Princess Kate: My sons expensive private school has a feelings wheel

Word on the Mean Girl Streets is that Prince William and Kate are worried that they are the “targets” of Omid Scobie’s Endgame, and that Kate is especially upset because Scobie’s Endgame excerpts came out the same day as her big “landmark speech” about Early Years. I can’t stop laughing, because I actually watched Kate’s two-minute speech and there was nothing landmark about it, nor was it anything other than another huge, overhyped embarrassment for the Princess of Wales. I said yesterday that it feels like people are setting her up to fail, but the truth might be even worse: the palace, Kate and the media all feel like Kate’s “speech” was genuinely groundbreaking or important.
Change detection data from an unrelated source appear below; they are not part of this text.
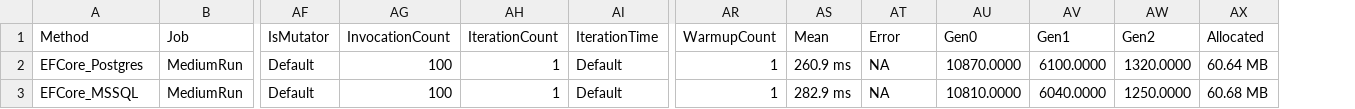
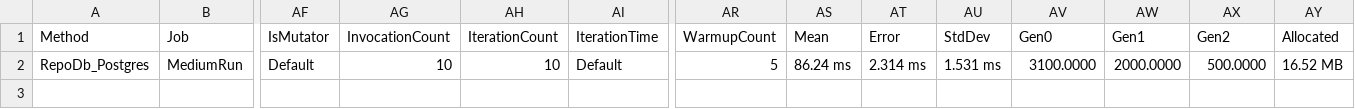
Before and after one commit to michal-sternik/orm-dotnet-benchmark, a CSV file: bin/Debug/net8.0/BenchmarkDotNet.Artifacts/results/OrmBenchmarkThesis.Benchmarks.SelectPeopleBenchmark-report.csv, drawn as a sheet; only a part is shown, gaps mark what is left out; removed rows and columns are numbered as before the commit, all else as after; rows hold the shown columns only; the diff names each change by its address in the sheet, - before the commit and + after, or states it on an @@ line.

Commit message:
added ormlite and 2nd benchmark

```diff
--- a/bin/Debug/net8.0/BenchmarkDotNet.Artifacts/results/OrmBenchmarkThesis.Benchmarks.SelectPeopleBenchmark-report.csv
+++ b/bin/Debug/net8.0/BenchmarkDotNet.Artifacts/results/OrmBenchmarkThesis.Benchmarks.SelectPeopleBenchmark-report.csv
+column AU (StdDev), row 2: 1.531 ms
-A2 (Method): EFCore_Postgres
+A2 (Method): RepoDb_Postgres
-AG2 (InvocationCount): 100
+AG2 (InvocationCount): 10
-AH2 (IterationCount): 1
+AH2 (IterationCount): 10
-AR2 (WarmupCount): 1
+AR2 (WarmupCount): 5
-AS2 (Mean): 260.9 ms
+AS2 (Mean): 86.24 ms
-AT2 (Error): NA
+AT2 (Error): 2.314 ms
-AV2 (Gen0): 10870.0000
+AV2 (Gen0): 3100.0000
-AW2 (Gen1): 6100.0000
+AW2 (Gen1): 2000.0000
-AX2 (Gen2): 1320.0000
+AX2 (Gen2): 500.0000
-AY2 (Allocated): 60.64 MB
+AY2 (Allocated): 16.52 MB
-row 3: EFCore_MSSQL | MediumRun | Default | 100 | 1 | Default | 1 | 282.9 ms | NA | 10810.0000 | 6040.0000 | 1250.0000 | 60.68 MB
```
Also changed, not shown: 46 other files.
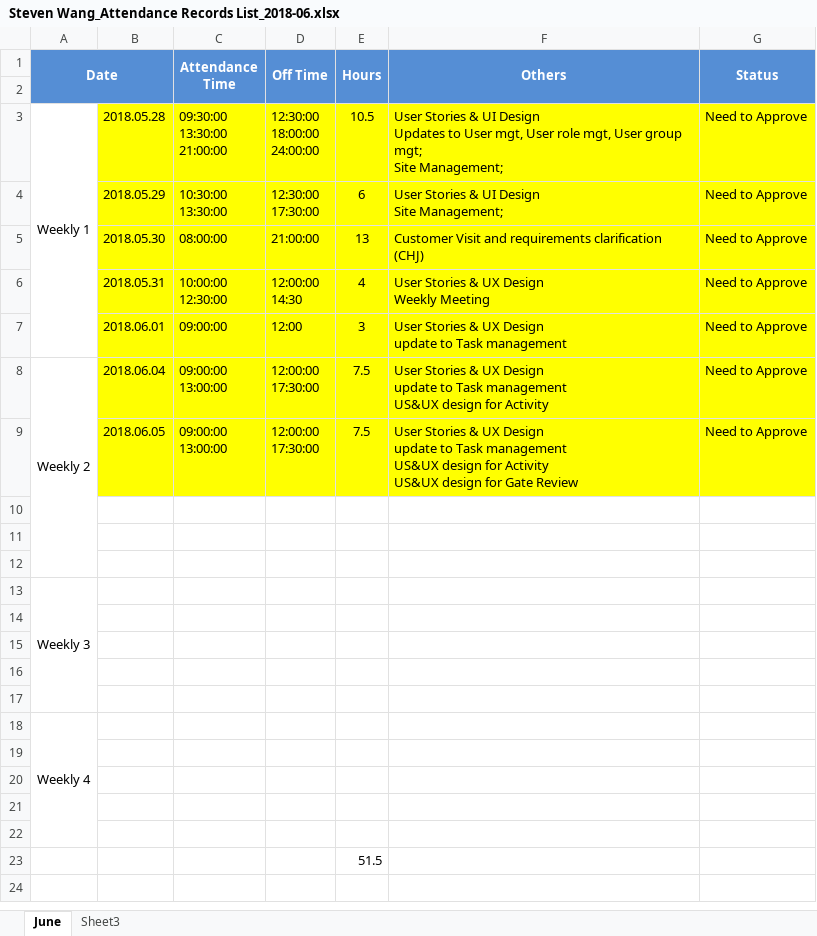
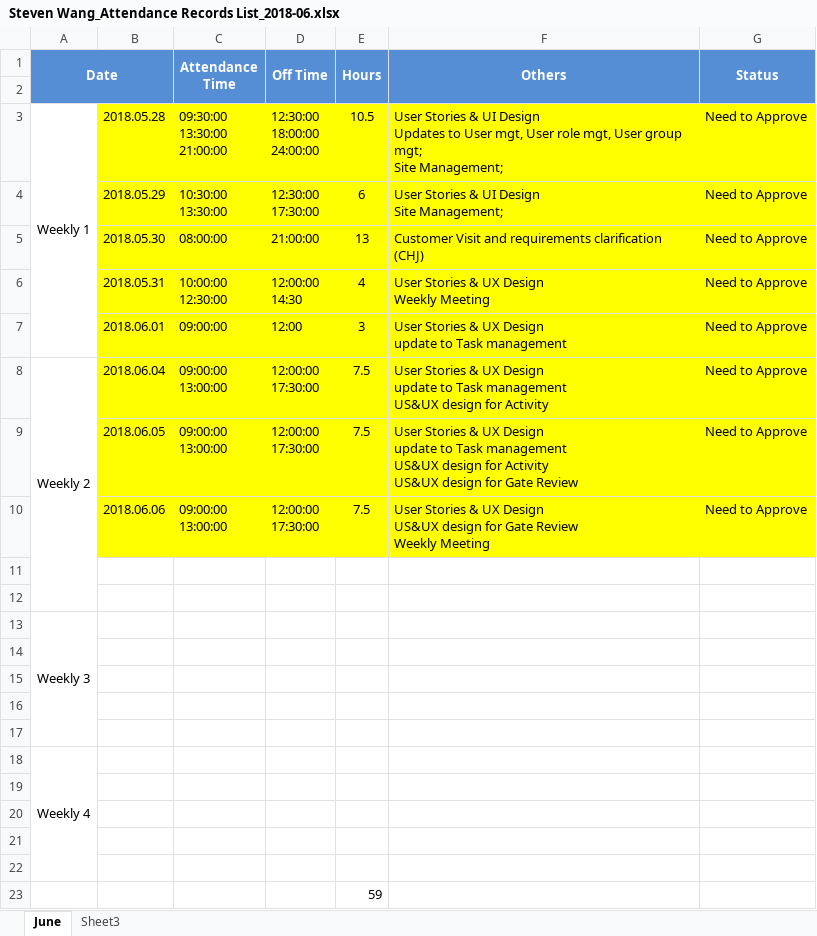
Before and after one commit to zyw9963/YFVE-supplier-portal, an Excel workbook: time recording/Steven Wang_Attendance Records List_2018-06.xlsx, sheet June, drawn as a sheet; values as stored, in another font and other column widths than the file's, no borders; ↵ is a line break in a cell; the diff names each change by its address in the sheet, - before the commit and + after, or states it on an @@ line.

```diff
--- a/time recording/Steven Wang_Attendance Records List_2018-06.xlsx (sheet June)
+++ b/time recording/Steven Wang_Attendance Records List_2018-06.xlsx (sheet June)
-row 10: (empty)
+row 10:  | 2018.06.06 | 09:00:00 ↵ 13:00:00 | 12:00:00 ↵ 17:30:00 | 7.5 | User Stories & UX Design ↵ US&UX design for Gate Review ↵ Weekly Meeting | Need to Approve
-B10:G10 fill: none
+B10:G10 fill: #FFFF00
-E23 (Hours): 51.5
+E23 (Hours): 59
```
Also changed, not shown: projects/YanFeng/02 System Design/User Stories/User Stories.xlsx, 1 other file.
Meanwhile, at the symposium (lol) Kate talked about what Prince Louis’s “feelings wheel” taught her.

Kate Middleton says Prince Louis is learning to express himself with a cool tool. The Princess of Wales, 41, revealed that her 5-year-old son and his classmates are using a “feelings wheel” at school to help them describe their emotions. Princess Kate shared the update while making her way into the Shaping Us National Symposium at The Design Museum in London on Wednesday morning, where she delivered the keynote speech. Before she entered the auditorium, Princess Kate spoke to host and British radio and TV star Fearne Cotton about the project.

“Louis’ class, they came back with a feelings wheel — it’s really good. These are 5 or 6-year-olds and going with names or pictures of a color that represents how they feel that day, so there is a real keenness in school particularly to get involved in conversations. It’s actually helping continuity across the board and then how does that feed into you, with your mental health — it’s same conversation, so to be able to find a bit of framework to talk about this, is very important,” she continued.

The Princess of Wales then said she was ready for her key speech — but admitted to some jitters!

When Cotton asked how she was feeling ahead of the address, Kate replied, “Good but nervous, but excited too.”

[From People]

“There is a real keenness in school particularly to get involved in conversations…” Lordy. For £20,997 a year, Lambrook should be doing more than a janky feelings wheel. Anyway, as many have pointed out, Kate constantly uses “feelings” and “mental health” as if they’re interchangeable. As if “feeling a bit down” is the same as clinical depression, or “feeling a bit nervous” is the same thing as clinical anxiety. While feelings wheels are great, I would have hoped that a self-styled early years and mental health expert would know how to speak about these subjects with more nuance and care.

Photos courtesy of Avalon Red, Cover Images.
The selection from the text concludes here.